Tax planning tool
A private foundation can offer an attractive solution to the problem of residency and control when setting up international corporate structures. Typically, international corporate structures are arranged to save tax on the profits realized.
The anti-avoidance legislation enacted by many countries aims to tax the undistributed or untaxed profits of low-tax-paying companies as though those profits had been received by the shareholders. The different legislation's achieve this in different ways but normally they focus on residency and control - the key criteria to determine if an international corporate structure is taxable.
Residency is determined by examining in which country (jurisdiction) the international corporate structure has been incorporated (legally domiciled) and the location of the central management and control of the international corporate structure.
Control is determined based on the ownership of the shares. The assumption is that the ones who own the shares have the maximum power to decide in the company. By exercising this power, the shareholder(s) can decide when the profits are distributed to the shareholders. This is also referred to as the dividend right of the shareholders.

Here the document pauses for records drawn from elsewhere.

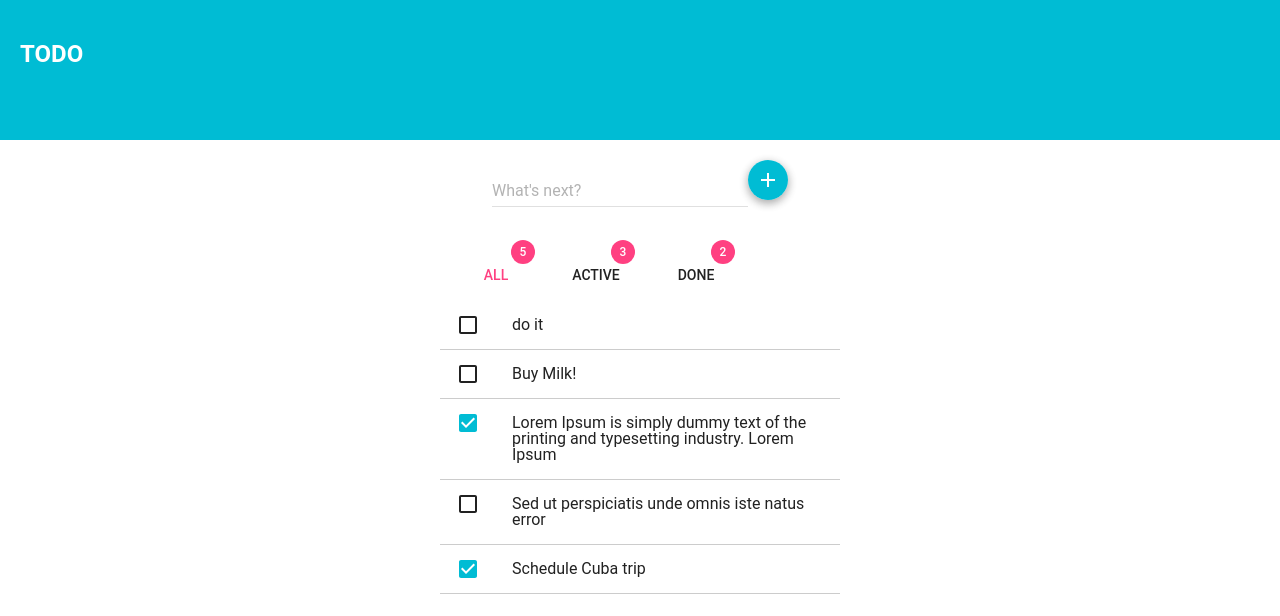
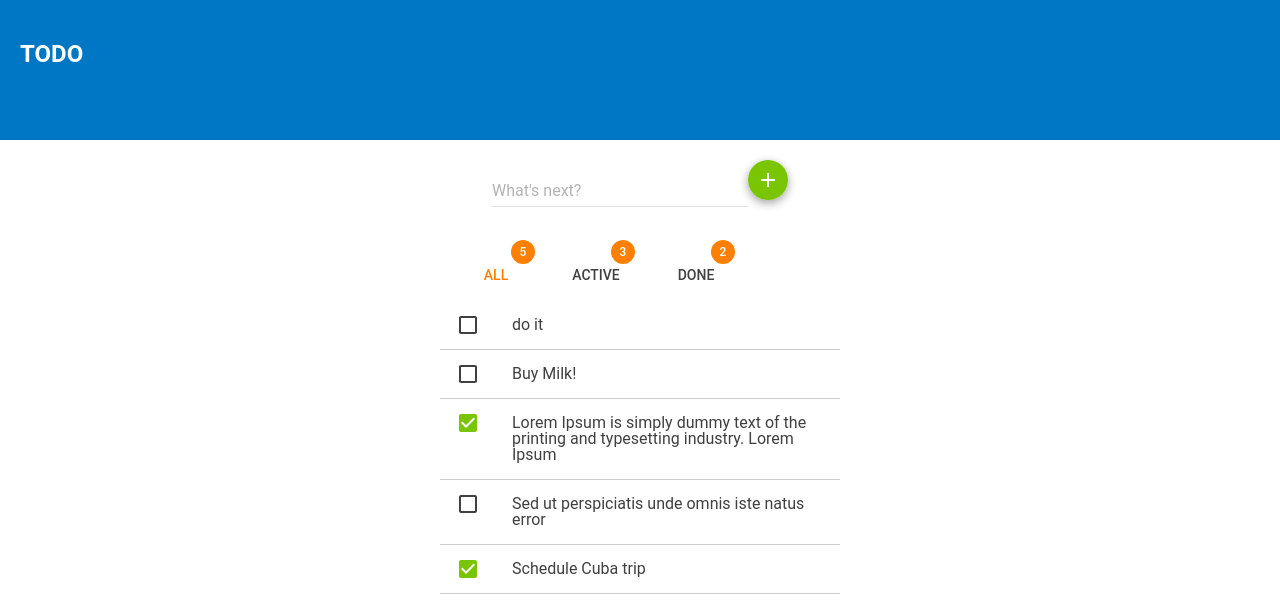
Before and after one commit to cirpo/react-todo, a React (Create React App) app: page / in a window 1280 px wide. Shown: the top 616 px of the page. Built offline with nearby package versions, Linux system fonts and the light colour scheme; what react-tap-event-plugin would draw is missing.

Commit message:
added custom style

```diff
--- a/src/App.css
+++ b/src/App.css
@@ -11,7 +11,7 @@ body {
 }
 
 .App-header {
-  background-color: #00bcd4;
+  background-color: #0077c5;
   height: 100px;
   padding: 20px;
   color: white;
--- a/src/App.js
+++ b/src/App.js
@@ -2,11 +2,21 @@ import React, { Component } from 'react'
 import TodoApp from './TodoApp.js'
 import './App.css'
 import MuiThemeProvider from 'material-ui/styles/MuiThemeProvider'
+import getMuiTheme from 'material-ui/styles/getMuiTheme'
+
+
+const muiTheme = getMuiTheme({
+  palette: {
+    textColor: '#404040',
+    primary1Color: "#78c500",
+    accent1Color: "#ff8000"
+  }
+})
 
 class App extends Component {
   render() {
     return (
-      <MuiThemeProvider>
+      <MuiThemeProvider muiTheme={muiTheme}>
       <div className="App">
         <div className="App-header">
           <h2>TODO</h2>
--- a/src/TodoList.js
+++ b/src/TodoList.js
@@ -2,7 +2,7 @@ import React from 'react'
 import {List, ListItem} from 'material-ui/List'
 import Checkbox from 'material-ui/Checkbox'
 
-const style = { 'borderBottom': 'solid 1px #ccc'}
+const style = {'borderBottom': 'solid 1px #ccc'}
 
 let TodoList = ({todos, toggleTodo, filter}) => (
 <List>
@@ -16,7 +16,9 @@ let TodoList = ({todos, toggleTodo, filter}) => (
                   leftCheckbox={<Checkbox checked={todo.done}/>}
                 />
       }
+      return ''
     })
+
   }
 </List>
 )
```
Also changed, not shown: 2 other files (tests, documents, lock files or other folders).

One of the key characteristics of a private foundation is that it is an orphan and independent legal entity. The term orphan means that a private foundation does not have shareholders or owners; it only has beneficiaries.Independent means a private foundation is its own legal entity; it comes into existence following the completion of the incorporation process with an entry made in the register of foundations.

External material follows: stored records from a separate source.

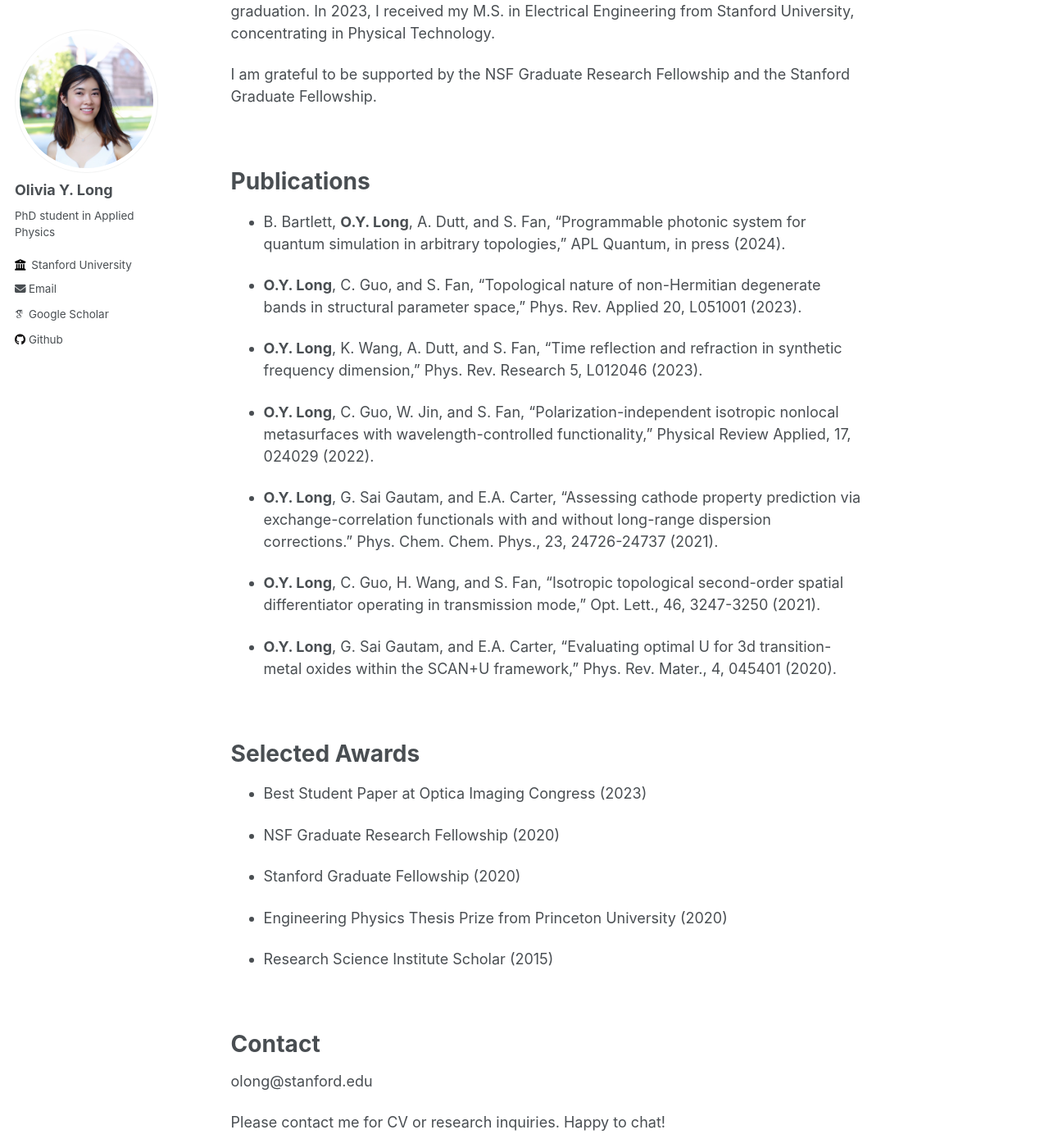
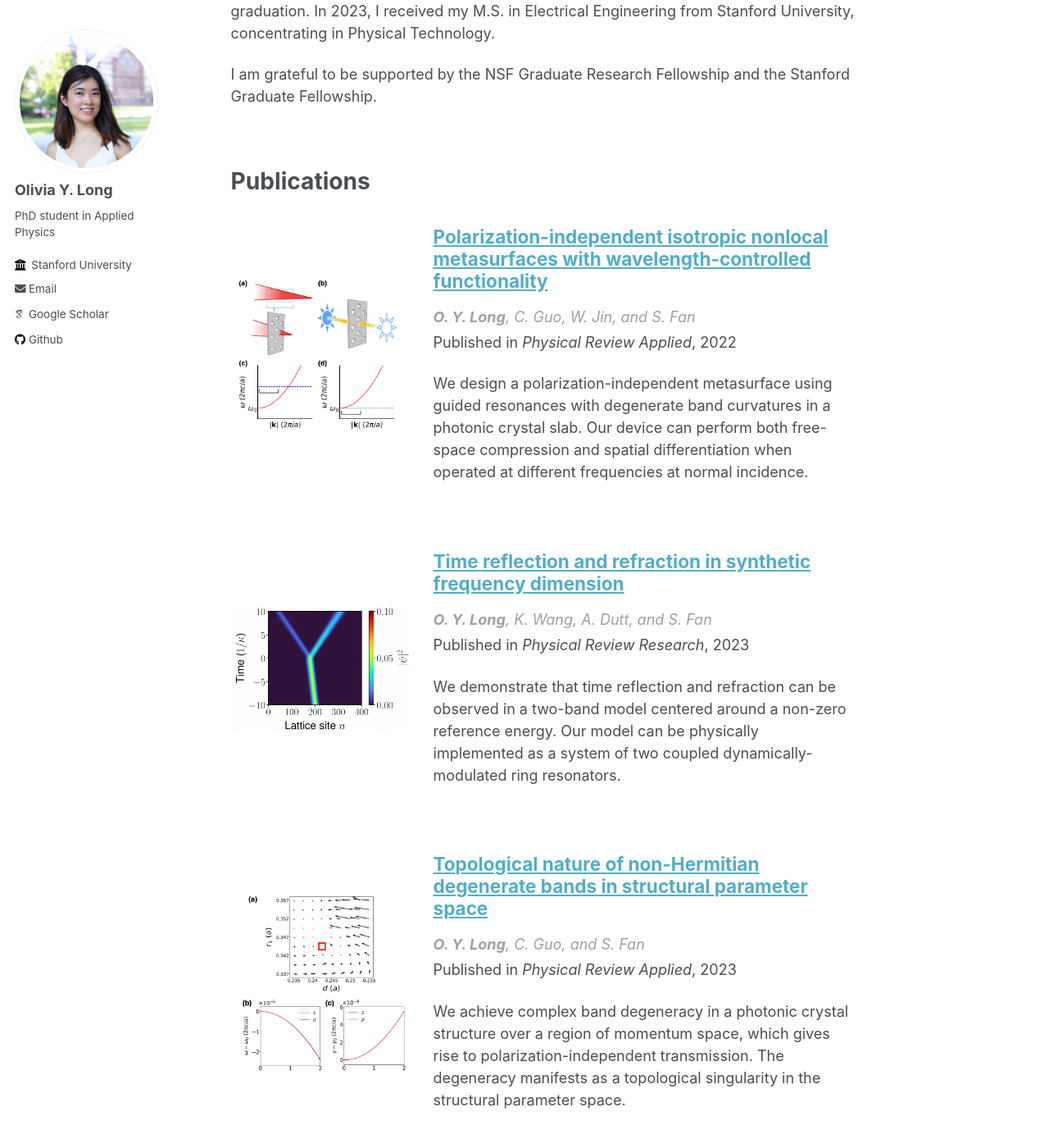
Before and after one commit to oliviaylong/oliviaylong.github.io, a Jekyll site: the page built from _pages/about.md, in a window 1280 px wide and 1400 px high, scrolled down 373 px. Shown: the whole window at 82% size. Built offline with Jekyll 4.4.1, drawn with Linux system fonts in a browser that asks for light colours; some web fonts are replaced; some of the changed text lies outside the part shown.

Commit message:
images on about

```diff
--- a/_pages/about.md
+++ b/_pages/about.md
@@ -19,6 +19,13 @@
 Publications
 ======
 
+{% include base_path %}
+
+{% for post in site.publications limit:5 %}
+  {% include archive-single.html %}
+{% endfor %}
+
+{% comment %}
 * B. Bartlett, **O.Y. Long**, A. Dutt, and S. Fan, “Programmable photonic system for quantum simulation in arbitrary topologies,” APL Quantum, in press (2024).
 
 * **O.Y. Long**, C. Guo, and S. Fan, “Topological nature of non-Hermitian degenerate bands in structural parameter space,” Phys. Rev. Applied 20, L051001 (2023).
@@ -33,6 +40,7 @@
 
 * **O.Y. Long**, G. Sai Gautam, and E.A. Carter, “Evaluating optimal U for 3d transition-metal oxides within the SCAN+U framework,” Phys. Rev. Mater., 4, 045401 (2020).
 
+{% endcomment %}
 <br>
 
 Selected Awards
```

Using a private foundation, one can effectively address the issues of residency and control. By using a private foundation to hold the shares of an international corporate structure, the taxpayer can effectively defer or postpone the payment of taxes legally, as the following example illustrates.
An international businessman, Mr. X. Porter, wishes to set up an offshore company to trade goods between South East Asia and the West. This is a start-up operation. Mr. X. Porter will only buy goods when he has pre-sold the goods and worked through letters of credit, meaning there is no start-up investment.

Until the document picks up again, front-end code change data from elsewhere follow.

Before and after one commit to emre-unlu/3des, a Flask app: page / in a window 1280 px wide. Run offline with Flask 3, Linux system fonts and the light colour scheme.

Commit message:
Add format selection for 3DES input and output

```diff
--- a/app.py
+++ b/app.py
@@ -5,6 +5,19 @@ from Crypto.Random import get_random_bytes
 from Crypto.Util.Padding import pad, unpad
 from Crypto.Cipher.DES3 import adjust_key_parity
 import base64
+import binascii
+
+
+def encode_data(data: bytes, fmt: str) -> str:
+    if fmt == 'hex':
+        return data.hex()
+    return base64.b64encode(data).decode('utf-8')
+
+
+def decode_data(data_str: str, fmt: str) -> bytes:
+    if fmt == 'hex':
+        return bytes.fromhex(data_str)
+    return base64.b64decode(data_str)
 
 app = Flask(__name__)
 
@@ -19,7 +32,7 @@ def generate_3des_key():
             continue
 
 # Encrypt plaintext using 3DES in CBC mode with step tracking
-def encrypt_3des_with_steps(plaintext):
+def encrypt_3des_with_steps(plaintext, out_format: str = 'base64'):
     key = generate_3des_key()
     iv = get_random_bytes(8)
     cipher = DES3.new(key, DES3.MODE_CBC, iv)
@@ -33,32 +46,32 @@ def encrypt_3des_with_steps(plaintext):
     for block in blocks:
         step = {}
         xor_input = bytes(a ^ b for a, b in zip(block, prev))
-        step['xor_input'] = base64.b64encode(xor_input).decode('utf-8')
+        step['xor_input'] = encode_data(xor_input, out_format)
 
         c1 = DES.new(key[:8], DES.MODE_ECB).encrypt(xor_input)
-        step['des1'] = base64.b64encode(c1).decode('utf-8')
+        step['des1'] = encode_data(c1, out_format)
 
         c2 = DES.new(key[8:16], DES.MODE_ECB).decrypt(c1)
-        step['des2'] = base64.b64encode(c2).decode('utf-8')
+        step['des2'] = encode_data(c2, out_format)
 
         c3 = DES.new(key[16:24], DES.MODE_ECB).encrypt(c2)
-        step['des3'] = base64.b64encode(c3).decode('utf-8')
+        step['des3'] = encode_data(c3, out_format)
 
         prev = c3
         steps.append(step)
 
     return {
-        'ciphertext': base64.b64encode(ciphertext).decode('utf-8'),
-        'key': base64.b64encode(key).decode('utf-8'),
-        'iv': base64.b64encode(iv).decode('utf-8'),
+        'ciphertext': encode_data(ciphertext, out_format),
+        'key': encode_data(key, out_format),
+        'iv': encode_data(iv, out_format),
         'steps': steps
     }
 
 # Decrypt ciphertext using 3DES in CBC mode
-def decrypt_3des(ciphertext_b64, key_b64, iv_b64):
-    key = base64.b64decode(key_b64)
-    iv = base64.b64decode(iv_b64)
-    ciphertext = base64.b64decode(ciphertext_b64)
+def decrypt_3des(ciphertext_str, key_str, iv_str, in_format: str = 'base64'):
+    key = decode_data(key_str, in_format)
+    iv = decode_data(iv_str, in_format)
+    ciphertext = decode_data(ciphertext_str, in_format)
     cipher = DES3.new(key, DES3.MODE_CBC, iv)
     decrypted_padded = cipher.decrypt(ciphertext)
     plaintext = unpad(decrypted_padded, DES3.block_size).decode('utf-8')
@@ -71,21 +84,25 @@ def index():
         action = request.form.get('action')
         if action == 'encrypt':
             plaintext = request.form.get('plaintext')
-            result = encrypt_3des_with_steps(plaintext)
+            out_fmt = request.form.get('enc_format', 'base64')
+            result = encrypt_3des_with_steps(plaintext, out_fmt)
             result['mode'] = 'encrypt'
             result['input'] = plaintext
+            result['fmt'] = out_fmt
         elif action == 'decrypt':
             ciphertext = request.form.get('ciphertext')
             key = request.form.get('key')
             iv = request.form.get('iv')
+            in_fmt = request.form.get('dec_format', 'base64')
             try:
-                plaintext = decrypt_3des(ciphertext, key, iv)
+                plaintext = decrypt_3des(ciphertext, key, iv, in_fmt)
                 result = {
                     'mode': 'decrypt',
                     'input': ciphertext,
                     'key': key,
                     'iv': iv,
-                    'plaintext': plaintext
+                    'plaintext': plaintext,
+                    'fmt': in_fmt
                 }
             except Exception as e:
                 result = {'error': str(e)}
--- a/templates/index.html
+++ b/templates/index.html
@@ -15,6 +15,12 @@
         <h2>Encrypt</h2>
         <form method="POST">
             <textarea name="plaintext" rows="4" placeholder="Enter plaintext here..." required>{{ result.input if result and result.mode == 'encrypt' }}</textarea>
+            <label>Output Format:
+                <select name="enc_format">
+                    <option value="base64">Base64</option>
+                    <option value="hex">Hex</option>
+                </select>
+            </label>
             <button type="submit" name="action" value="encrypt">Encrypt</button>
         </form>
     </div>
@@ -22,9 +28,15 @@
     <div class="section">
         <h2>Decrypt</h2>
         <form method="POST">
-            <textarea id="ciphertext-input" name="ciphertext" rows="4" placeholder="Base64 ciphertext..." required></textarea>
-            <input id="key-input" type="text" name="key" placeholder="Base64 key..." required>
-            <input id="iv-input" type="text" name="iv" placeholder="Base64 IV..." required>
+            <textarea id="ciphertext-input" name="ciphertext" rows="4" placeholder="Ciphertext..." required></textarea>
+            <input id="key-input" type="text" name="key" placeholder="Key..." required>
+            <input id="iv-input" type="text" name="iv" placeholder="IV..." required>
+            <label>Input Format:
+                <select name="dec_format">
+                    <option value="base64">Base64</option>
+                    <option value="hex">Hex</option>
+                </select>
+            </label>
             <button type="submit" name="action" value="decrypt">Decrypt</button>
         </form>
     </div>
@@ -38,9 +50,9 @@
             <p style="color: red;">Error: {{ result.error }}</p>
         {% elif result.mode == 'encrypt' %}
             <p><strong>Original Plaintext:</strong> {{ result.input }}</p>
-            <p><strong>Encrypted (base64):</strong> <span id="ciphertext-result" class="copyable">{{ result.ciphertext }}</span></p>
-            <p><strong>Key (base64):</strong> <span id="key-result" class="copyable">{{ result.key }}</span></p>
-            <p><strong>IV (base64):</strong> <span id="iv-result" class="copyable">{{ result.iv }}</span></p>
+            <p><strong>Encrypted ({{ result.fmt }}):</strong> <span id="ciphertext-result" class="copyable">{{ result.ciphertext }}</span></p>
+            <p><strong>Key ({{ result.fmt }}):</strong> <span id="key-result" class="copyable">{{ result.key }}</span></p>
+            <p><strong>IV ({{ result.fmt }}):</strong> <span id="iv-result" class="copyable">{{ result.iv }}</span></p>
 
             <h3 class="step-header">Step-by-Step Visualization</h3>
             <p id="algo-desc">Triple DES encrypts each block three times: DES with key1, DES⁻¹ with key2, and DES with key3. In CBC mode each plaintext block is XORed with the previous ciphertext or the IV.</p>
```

Mr. X. Porter expects to make an annual profit of $1 million USD after the first year of operation.
Typically, such businessmen would set up an offshore company and arrange for the affairs of that company to be managed by offshore directors so that the company could operate completely free from tax. However, because this businessman is the shareholder of this offshore company, anti-avoidance rules would attribute the profits directly to him as a taxpayer, thereby removing the anticipated tax benefit.
As no start-up capital is required, Mr. X. Porter could use the share capital amount of the offshore company, for example $10,000, to incorporate and fund a private foundation.
The private foundation would then use these funds, as capital to incorporate and fund the offshore company. By doing this, the private foundation becomes the owner of the shares in the offshore company. As a result, the annual profits of $1 million USD can be shielded from taxation until such time as they are withdrawn from the international corporate structure and paid to Mr. X. Porter.
A legal, effective, and indefinite tax deferral is thereby achieved.Furthermore, the undistributed profits in the international corporate structure can be reinvested, tax-free, into hard assets such as stocks, shares, real estate, or any other assets deemed appropriate.
Care must be exercised when designing and implementing international corporate structures. The example given above does not provide the described benefits in all circumstances.We recommend for you to contact and be guided by a professional financial advisor before attempting these types of arrangements.